Delhi Police Commissioner B S Bassi today rejected Chief Minister Arvind Kejriwal's contention that police "raided" Kerala House following a complaint that its canteen was serving beef and described police action as a "preventive measure".
Bassi said that the Kerala House staff have apprised him of the absence of beef items on their menu list and that police personnel were deployed as part of preventive measures to prevent any sort of protest.
"It was not a raid. It in fact was a preventive measure as per our standing operating procedures. We had alerted their private security staff as soon as we got a call to prevent any protest. We also deployed possible security measures there and alerted the staff working there," Bassi told reporters.
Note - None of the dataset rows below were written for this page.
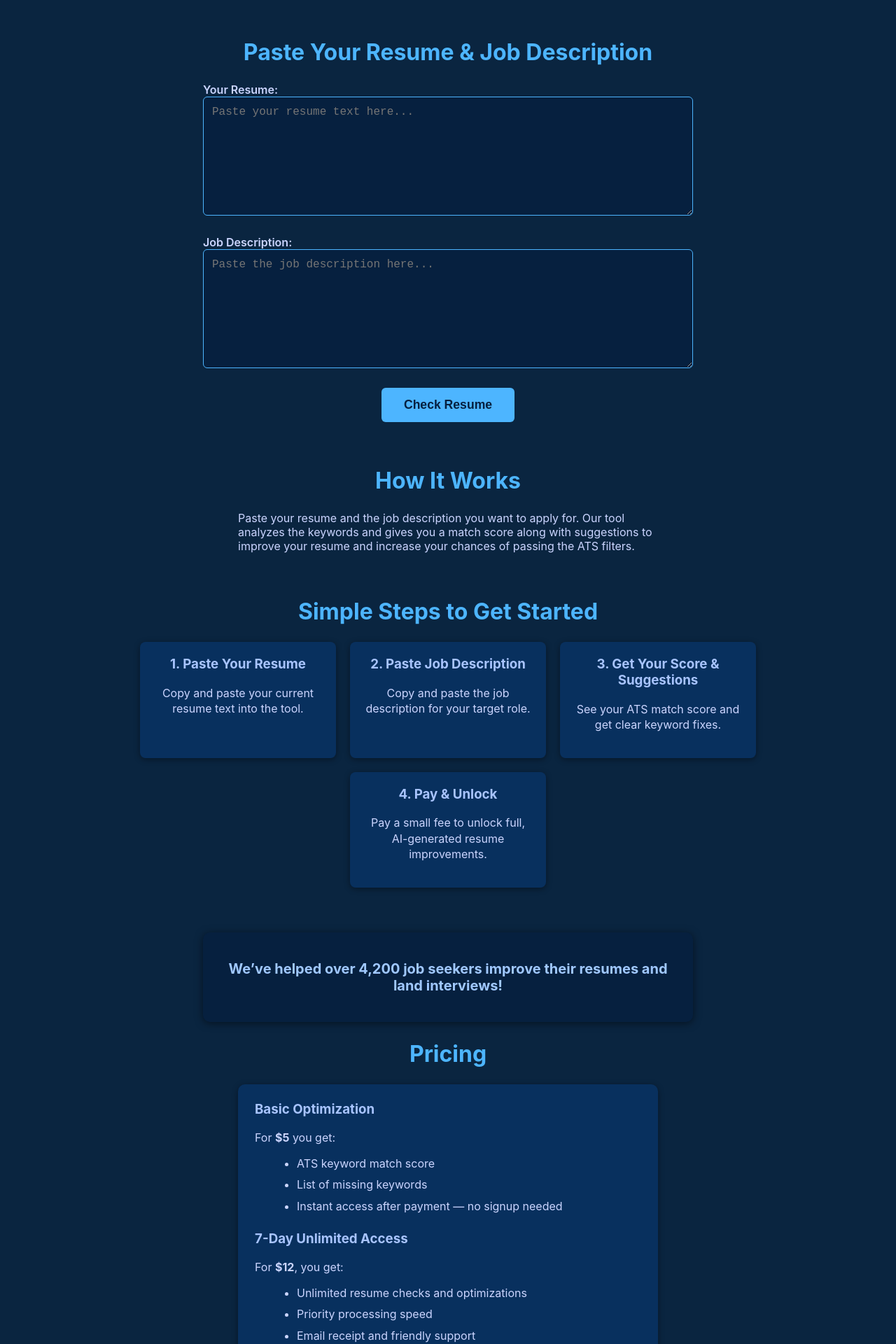
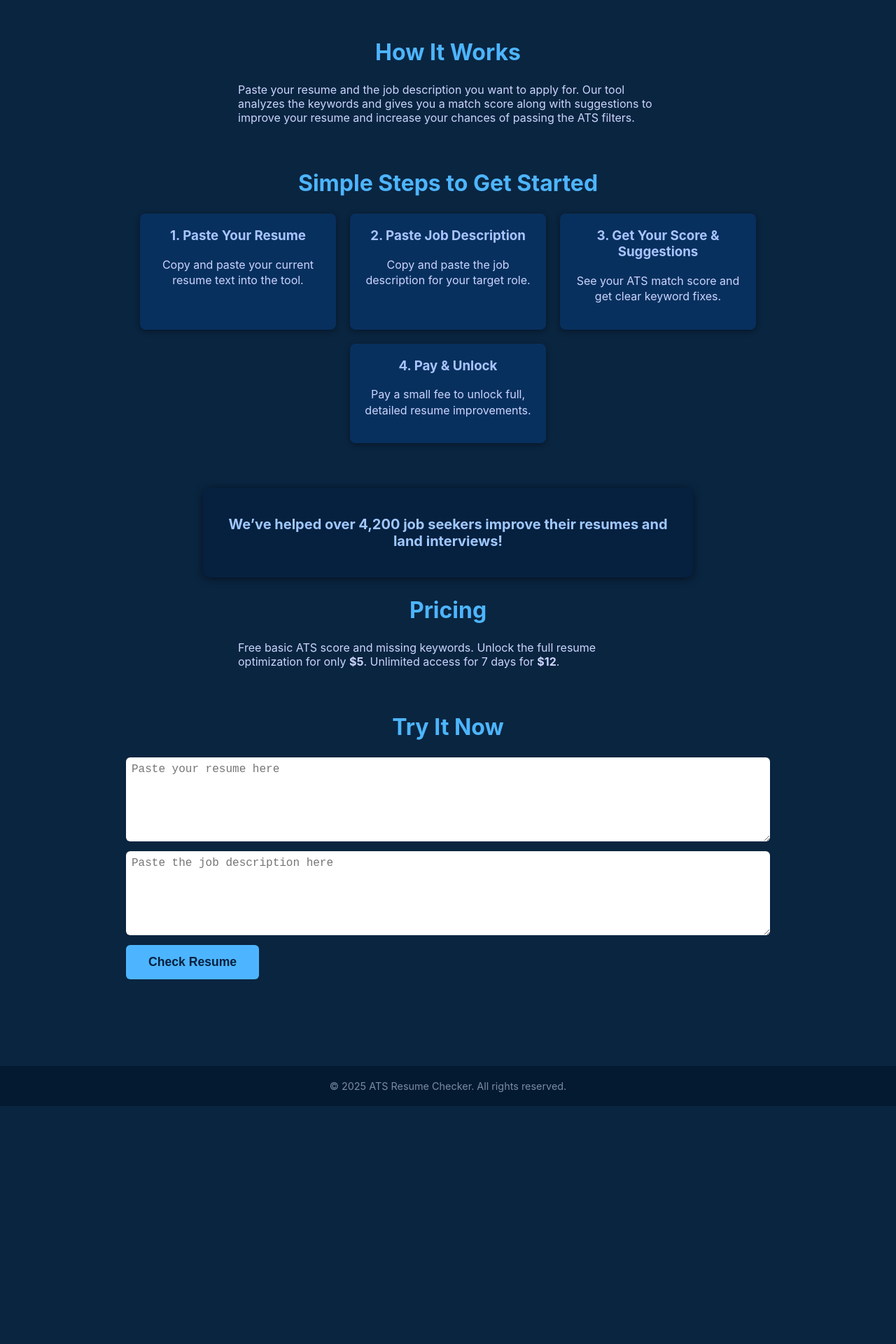
Before and after one commit to Ludample/ats-resume-checker, a Next.js app: page / in a window 1280 px wide. Shown: the part 480-2400 px from the top of the page at 70% size. After the commit the page ends 2060 px from the top, so only its background shows below. Built offline with nearby package versions, Linux system fonts and the light colour scheme.

Commit message:
Update index.js

```diff
--- a/pages/index.js
+++ b/pages/index.js
@@ -1,51 +1,18 @@
-// pages/index.js
 import { useState } from "react";
 
 export default function Home() {
   const [navOpen, setNavOpen] = useState(false);
+  const [modalOpen, setModalOpen] = useState(false);
+  const [scoreData, setScoreData] = useState(null);
 
-  // Keyword matching function
-  function analyzeResume(resumeText, jobDescText) {
-    const stopwords = new Set([
-      "the", "and", "for", "with", "you", "your", "are", "this", "that", "have", "from", "was", "will",
-      "but", "not", "all", "any", "can", "our", "out", "get", "has", "had", "they", "his", "her", "she",
-      "him", "them", "were", "who", "what", "when", "where", "how", "why", "which", "also", "about",
-      "than", "then", "there", "these", "those", "its", "may", "must", "one", "two", "for", "in", "on",
-      "at", "by", "an", "or", "of", "to", "is", "it", "as", "be", "if", "we", "do", "so", "no"
-    ]);
-
-    function extractKeywords(text) {
-      return text
-        .toLowerCase()
-        .replace(/[^a-z0-9\s]/g, "")
-        .split(/\s+/)
-        .filter(word => word.length > 2)
-        .filter(word => !stopwords.has(word));
-    }
-
-    const jdWords = new Set(extractKeywords(jobDescText));
-    const resumeWords = new Set(extractKeywords(resumeText));
-
-    const matched = [...jdWords].filter(word => resumeWords.has(word));
-    const missing = [...jdWords].filter(word => !resumeWords.has(word));
-    const score = jdWords.size === 0 ? 0 : Math.round((matched.length / jdWords.size) * 100);
-
-    return { score, matched, missing };
+  // Dummy function for scoring, replace with your real logic
+  function performScoring() {
+    // For demo, hardcoding values; replace with actual scoring results
+    const score = 75;
+    const missingKeywords = ["leadership", "budgeting", "compliance"];
+    setScoreData({ score, missingKeywords });
+    setModalOpen(true);
   }
-
-  const handleSubmit = (e) => {
-    e.preventDefault();
-
-    const resumeText = e.target.resume.value;
-    const jobDescText = e.target.jobDescription.value;
-
-    const result = analyzeResume(resumeText, jobDescText);
-
-    alert(
-      `ATS Match Score: ${result.score}%\n` +
-      `Missing keywords:\n${result.missing.length > 0 ? result.missing.join(", ") : "None!"}`
-    );
-  };
 
   return (
     <>
@@ -224,37 +191,6 @@ export default function Home() {
           color: #a0c8ff;
         }
 
-        /* Pricing */
-        #pricing {
-          max-width: 600px;
-          margin: 0 auto 64px;
-          color: #cbd5ff;
-        }
-        #pricing h2 {
-          color: #4db5ff;
-          margin-bottom: 24px;
-          text-align: center;
-        }
-        #pricing div {
-          background: #08305e;
-          border-radius: 10px;
-          padding: 24px;
-          box-shadow: 0 2px 8px rgba(0,0,0,0.4);
-        }
-        #pricing h3 {
-          color: #a8c4ff;
-          margin-top: 0;
-        }
-        #pricing ul {
-          margin-left: 20px;
-          margin-bottom: 24px;
-        }
-        #pricing ul li {
-          margin-bottom: 8px;
-          font-size: 1rem;
-          line-height: 1.4;
-        }
-
         /* Footer */
         footer {
           background: #041a30;
@@ -263,6 +199,63 @@ export default function Home() {
           color: #7a8ca3;
           font-size: 0.9rem;
           user-select: none;
+        }
+
+        /* Modal styles */
+        .modal-backdrop {
+          position: fixed;
+          top: 0; left: 0; right: 0; bottom: 0;
+          background: rgba(0,0,0,0.5);
+          display: flex;
+          align-items: center;
+          justify-content: center;
+          z-index: 1000;
+        }
+        .modal {
+          background: #06203f;
+          padding: 24px;
+          border-radius: 8px;
+          max-width: 400px;
+          color: #e0e7ff;
+          box-shadow: 0 4px 12px rgba(0,0,0,0.6);
+          text-align: center;
+          user-select: none;
+        }
+        .modal h3 {
+          margin-top: 0;
+          color: #4db5ff;
+        }
+        .modal p {
+          margin-bottom: 16px;
+        }
+        .modal ul {
+          text-align: left;
+          margin-bottom: 20px;
+          padding-left: 20px;
+        }
+        .btn-close, .btn-upgrade {
+          cursor: pointer;
+          border: none;
+          padding: 10px 20px;
+          border-radius: 6px;
+          font-weight: 700;
+          font-size: 1rem;
+          margin: 0 8px;
+          user-select: none;
+        }
+        .btn-close {
+          background: #355080;
+          color: white;
+        }
+        .btn-close:hover {
+          background: #2a3c6f;
+        }
+        .btn-upgrade {
+          background: #4db5ff;
+          color: #06203f;
+        }
+        .btn-upgrade:hover {
+          background: #3a9ded;
         }
       `}</style>
 
@@ -280,9 +273,6 @@ export default function Home() {
         </div>
 
         <nav className={navOpen ? "open" : ""}>
-          <a href="#input-form" onClick={() => setNavOpen(false)}>
-            Get Started
-          </a>
           <a href="#how-it-works" onClick={() => setNavOpen(false)}>
             How It Works
           </a>
@@ -307,7 +297,7 @@ export default function Home() {
             className="btn-primary"
             onClick={() => {
               document
-                .getElementById("input-form")
+                .getElementById("steps")
                 .scrollIntoView({ behavior: "smooth" });
             }}
           >
@@ -315,75 +305,13 @@ export default function Home() {
           </button>
         </section>
 
-        <section id="input-form" style={{ maxWidth: 700, margin: "0 auto 64px" }}>
-          <h2 style={{ color: "#4db5ff", textAlign: "center", marginBottom: 24 }}>
-            Paste Your Resume & Job Description
-          </h2>
-          <form onSubmit={handleSubmit}>
-            <label htmlFor="resume" style={{ color: "#cbd5ff", fontWeight: "600" }}>
-              Your Resume:
-            </label>
-            <textarea
-              id="resume"
-              name="resume"
-              required
-              rows={8}
-              style={{
-                width: "100%",
-                padding: 12,
-                marginBottom: 24,
-                borderRadius: 6,
-                border: "1px solid #4db5ff",
-                fontSize: "1rem",
-                resize: "vertical",
-                backgroundColor: "#06203f",
-                color: "white",
-              }}
-              placeholder="Paste your resume text here..."
-            ></textarea>
-
-            <label
-              htmlFor="jobDescription"
-              style={{ color: "#cbd5ff", fontWeight: "600" }}
-            >
-              Job Description:
-            </label>
-            <textarea
-              id="jobDescription"
-              name="jobDescription"
-              required
-              rows={8}
-              style={{
-                width: "100%",
-                padding: 12,
-                marginBottom: 24,
-                borderRadius: 6,
-                border: "1px solid #4db5ff",
-                fontSize: "1rem",
-                resize: "vertical",
-                backgroundColor: "#06203f",
-                color: "white",
-              }}
-              placeholder="Paste the job description here..."
-            ></textarea>
-
-            <button
-              type="submit"
-              className="btn-primary"
-              style={{ display: "block", margin: "0 auto" }}
-            >
-              Check Resume
-            </button>
-          </form>
-        </section>
-
         <section id="how-it-works">
           <h2>How It Works</h2>
           <p style={{ maxWidth: 600, margin: "0 auto", color: "#cbd5ff" }}>
-            Paste your resume and the job description you want to apply for. Our tool
-            analyzes the keywords and gives you a match score along with
-            suggestions to improve your resume and increase your chances of passing
-            the ATS filters.
+            Paste your resume and the job description you want to apply for. Our
+            tool analyzes the keywords and gives you a match score along with
+            suggestions to improve your resume and increase your chances of
+            passing the ATS filters.
           </p>
         </section>
 
@@ -404,7 +332,7 @@ export default function Home() {
             </div>
             <div className="step">
               <h3>4. Pay & Unlock</h3>
-              <p>Pay a small fee to unlock full, AI-generated resume improvements.</p>
+              <p>Pay a small fee to unlock full, detailed resume improvements.</p>
             </div>
           </div>
         </section>
@@ -420,30 +348,80 @@ export default function Home() {
 
         <section id="pricing">
           <h2>Pricing</h2>
-          <div>
-            <h3>Basic Optimization</h3>
-            <p>For <strong>$5</strong> you get:</p>
-            <ul>
-              <li>ATS keyword match score</li>
-              <li>List of missing keywords</li>
-              <li>Instant access after payment — no signup needed</li>
-            </ul>
+          <p style={{ maxWidth: 600, margin: "0 auto", color: "#cbd5ff" }}>
+            Free basic ATS score and missing keywords. Unlock the full resume
+            optimization for only <strong>$5</strong>. Unlimited access for 7
+            days for <strong>$12</strong>.
+          </p>
+        </section>
 
-            <h3>7-Day Unlimited Access</h3>
-            <p>For <strong>$12</strong>, you get:</p>
-            <ul>
-              <li>Unlimited resume checks and optimizations</li>
-              <li>Priority processing speed</li>
-              <li>Email receipt and friendly support</li>
-              <li>No subscription — pay once and use for 7 days</li>
-            </ul>
-          </div>
+        {/* Form section */}
+        <section id="form-section" style={{ marginTop: "40px" }}>
+          <h2>Try It Now</h2>
+          <textarea
+            id="resume-input"
+            placeholder="Paste your resume here"
+            style={{ width: "100%", height: "120px", marginBottom: "10px", padding: "8px", borderRadius: "6px", border: "none", fontSize: "1rem" }}
+          />
+          <textarea
+            id="jobdesc-input"
+            placeholder="Paste the job description here"
+            style={{ width: "100%", height: "120px", marginBottom: "10px", padding: "8px", borderRadius: "6px", border: "none", fontSize: "1rem" }}
+          />
+          <button className="btn-primary" onClick={performScoring}>
+            Check Resume
+          </button>
         </section>
       </main>
 
       <footer>
         &copy; {new Date().getFullYear()} ATS Resume Checker. All rights reserved.
       </footer>
+
+      {modalOpen && (
+        <div className="modal-backdrop" onClick={() => setModalOpen(false)}>
+          <div
+            className="modal"
+            onClick={(e) => e.stopPropagation()}
+            role="dialog"
+            aria-modal="true"
+            aria-labelledby="modal-title"
+          >
+            <h3 id="modal-title">ATS Match Score: {scoreData.score}%</h3>
+            <p>Missing Keywords:</p>
+            {scoreData.missingKeywords.length ? (
+              <ul>
+                {scoreData.missingKeywords.map((kw, i) => (
+                  <li key={i}>{kw}</li>
+                ))}
+              </ul>
+            ) : (
+              <p>None! Great job!</p>
+            )}
+            <p>
+              Want to learn more about your resume’s quality?{" "}
+              <button
+                className="btn-upgrade"
+                onClick={() => {
+                  setModalOpen(false);
+                  document.getElementById("pricing").scrollIntoView({
+                    behavior: "smooth",
+                  });
+                }}
+              >
+                Upgrade Now
+              </button>
+            </p>
+            <button
+              className="btn-close"
+              onClick={() => setModalOpen(false)}
+              aria-label="Close modal"
+            >
+              Close
+            </button>
+          </div>
+        </div>
+      )}
     </>
   );
 }
```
On being asked about reports that the state guest house removed "beef curry" from their menu before police could reach, he said, "I don't have any knowledge about it...we have been informed by the staff that there was no beef item on their menu list."
"We received a call by a person who had come into notice for taking law in his own hands. So, we alerted the staff working in Kerala house beforehand," the Delhi top cop said.
Bassi cited the Delhi Agricultural Cattle Preservation Act, 1994, under which slaughter of cows, calves of cows, bulls and bullocks is illegal to justify police enquiry at Kerala House.
"We have kept a precautionary watch there to ensure there will be no violation of law and order," he added.
A PCR call complaining about beef curry being served at Kerala House here threw police into a tizzy yesterday and a team had to be sent there to avert any "untoward incident".
The call was received by the police control room around 4.15 PM, and the caller, claiming to be from a fringe right-wing group, told the police that beef was being served at Kerala House.
The policemen took no chance and the input was immediately passed on to Parliament Street police station, from where a team was sent to Kerala House to deal with any potential violence.